The task. All entries are to be quoted exactly; the images stay out of the copy.

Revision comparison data
Start of Block

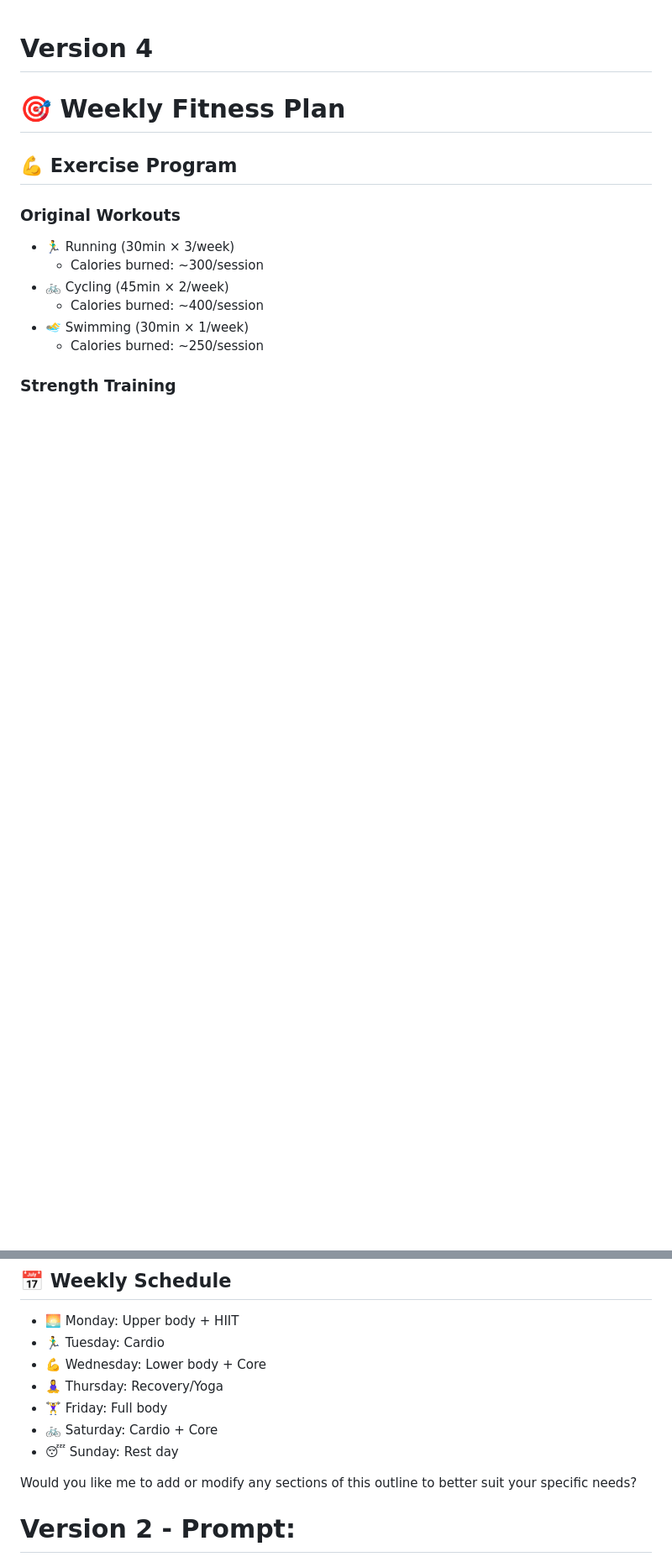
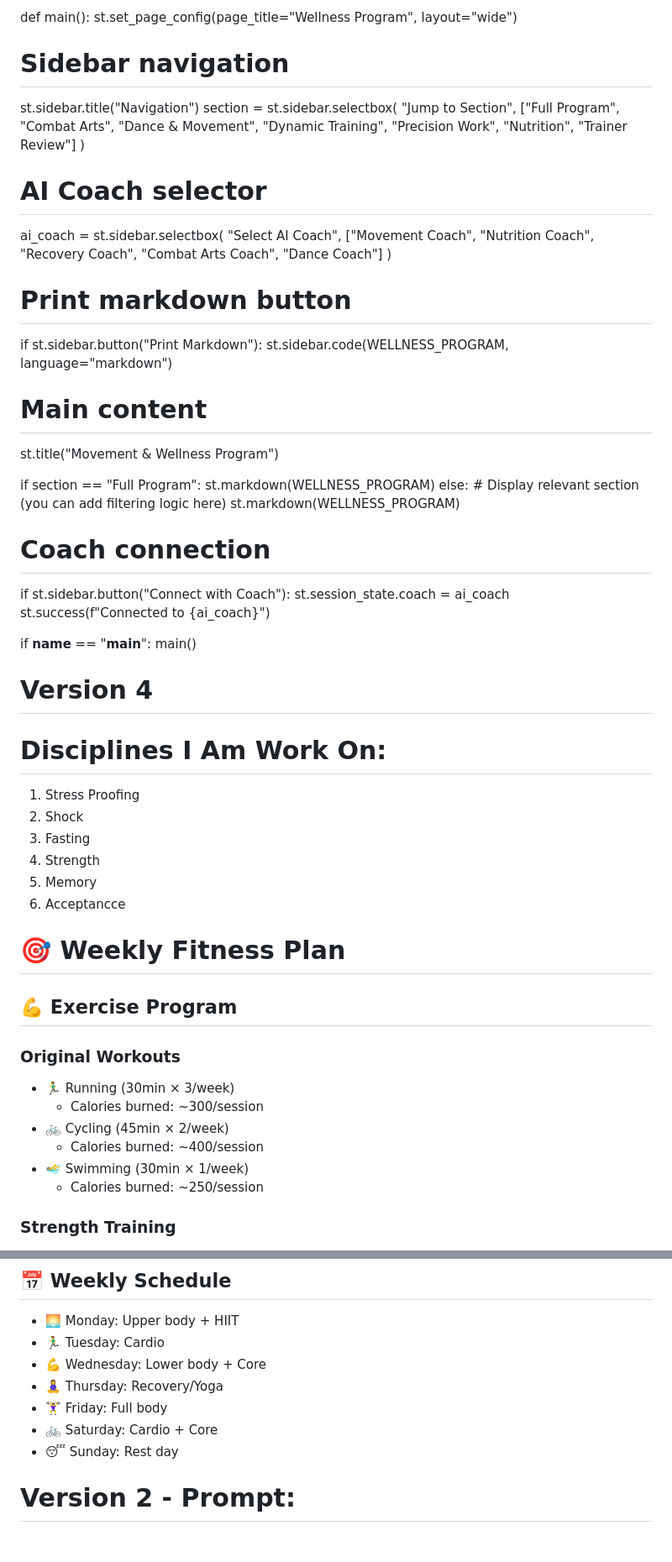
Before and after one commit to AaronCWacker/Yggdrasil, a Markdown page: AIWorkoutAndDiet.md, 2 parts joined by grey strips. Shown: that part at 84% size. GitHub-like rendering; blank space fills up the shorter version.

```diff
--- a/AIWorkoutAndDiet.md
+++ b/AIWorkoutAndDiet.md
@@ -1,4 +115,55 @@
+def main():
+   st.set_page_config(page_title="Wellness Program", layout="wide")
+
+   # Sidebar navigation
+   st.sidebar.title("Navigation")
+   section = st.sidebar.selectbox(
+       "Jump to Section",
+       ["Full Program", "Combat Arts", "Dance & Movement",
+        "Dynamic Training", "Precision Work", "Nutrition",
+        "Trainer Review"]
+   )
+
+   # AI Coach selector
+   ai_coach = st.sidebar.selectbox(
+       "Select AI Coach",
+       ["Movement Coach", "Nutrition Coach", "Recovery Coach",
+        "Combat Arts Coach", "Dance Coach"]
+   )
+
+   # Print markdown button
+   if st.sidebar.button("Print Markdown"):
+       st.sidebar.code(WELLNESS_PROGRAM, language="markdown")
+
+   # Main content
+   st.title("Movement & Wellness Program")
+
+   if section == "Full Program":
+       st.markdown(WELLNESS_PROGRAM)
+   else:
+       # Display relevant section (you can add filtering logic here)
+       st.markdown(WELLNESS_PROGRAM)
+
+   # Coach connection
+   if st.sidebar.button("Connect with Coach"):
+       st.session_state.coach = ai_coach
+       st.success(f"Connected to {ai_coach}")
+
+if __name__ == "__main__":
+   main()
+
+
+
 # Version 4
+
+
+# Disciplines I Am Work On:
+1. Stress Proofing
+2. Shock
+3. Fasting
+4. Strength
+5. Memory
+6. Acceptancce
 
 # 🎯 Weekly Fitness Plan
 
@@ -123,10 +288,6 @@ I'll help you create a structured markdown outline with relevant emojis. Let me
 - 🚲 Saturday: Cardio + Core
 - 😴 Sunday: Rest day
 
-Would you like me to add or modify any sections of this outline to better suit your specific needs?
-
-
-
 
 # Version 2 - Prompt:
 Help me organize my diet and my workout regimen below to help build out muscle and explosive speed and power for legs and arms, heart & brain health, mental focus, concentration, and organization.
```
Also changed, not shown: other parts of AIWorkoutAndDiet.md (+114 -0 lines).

End of Block

Result.
Before and after one commit to AaronCWacker/Yggdrasil, a Markdown page: AIWorkoutAndDiet.md, 2 parts joined by grey strips. Shown: that part at 84% size. GitHub-like rendering; blank space fills up the shorter version.

```diff
--- a/AIWorkoutAndDiet.md
+++ b/AIWorkoutAndDiet.md
@@ -1,4 +115,55 @@
+def main():
+   st.set_page_config(page_title="Wellness Program", layout="wide")
+
+   # Sidebar navigation
+   st.sidebar.title("Navigation")
+   section = st.sidebar.selectbox(
+       "Jump to Section",
+       ["Full Program", "Combat Arts", "Dance & Movement",
+        "Dynamic Training", "Precision Work", "Nutrition",
+        "Trainer Review"]
+   )
+
+   # AI Coach selector
+   ai_coach = st.sidebar.selectbox(
+       "Select AI Coach",
+       ["Movement Coach", "Nutrition Coach", "Recovery Coach",
+        "Combat Arts Coach", "Dance Coach"]
+   )
+
+   # Print markdown button
+   if st.sidebar.button("Print Markdown"):
+       st.sidebar.code(WELLNESS_PROGRAM, language="markdown")
+
+   # Main content
+   st.title("Movement & Wellness Program")
+
+   if section == "Full Program":
+       st.markdown(WELLNESS_PROGRAM)
+   else:
+       # Display relevant section (you can add filtering logic here)
+       st.markdown(WELLNESS_PROGRAM)
+
+   # Coach connection
+   if st.sidebar.button("Connect with Coach"):
+       st.session_state.coach = ai_coach
+       st.success(f"Connected to {ai_coach}")
+
+if __name__ == "__main__":
+   main()
+
+
+
 # Version 4
+
+
+# Disciplines I Am Work On:
+1. Stress Proofing
+2. Shock
+3. Fasting
+4. Strength
+5. Memory
+6. Acceptancce
 
 # 🎯 Weekly Fitness Plan
 
@@ -123,10 +288,6 @@ I'll help you create a structured markdown outline with relevant emojis. Let me
 - 🚲 Saturday: Cardio + Core
 - 😴 Sunday: Rest day
 
-Would you like me to add or modify any sections of this outline to better suit your specific needs?
-
-
-
 
 # Version 2 - Prompt:
 Help me organize my diet and my workout regimen below to help build out muscle and explosive speed and power for legs and arms, heart & brain health, mental focus, concentration, and organization.
```
Also changed, not shown: other parts of AIWorkoutAndDiet.md (+114 -0 lines).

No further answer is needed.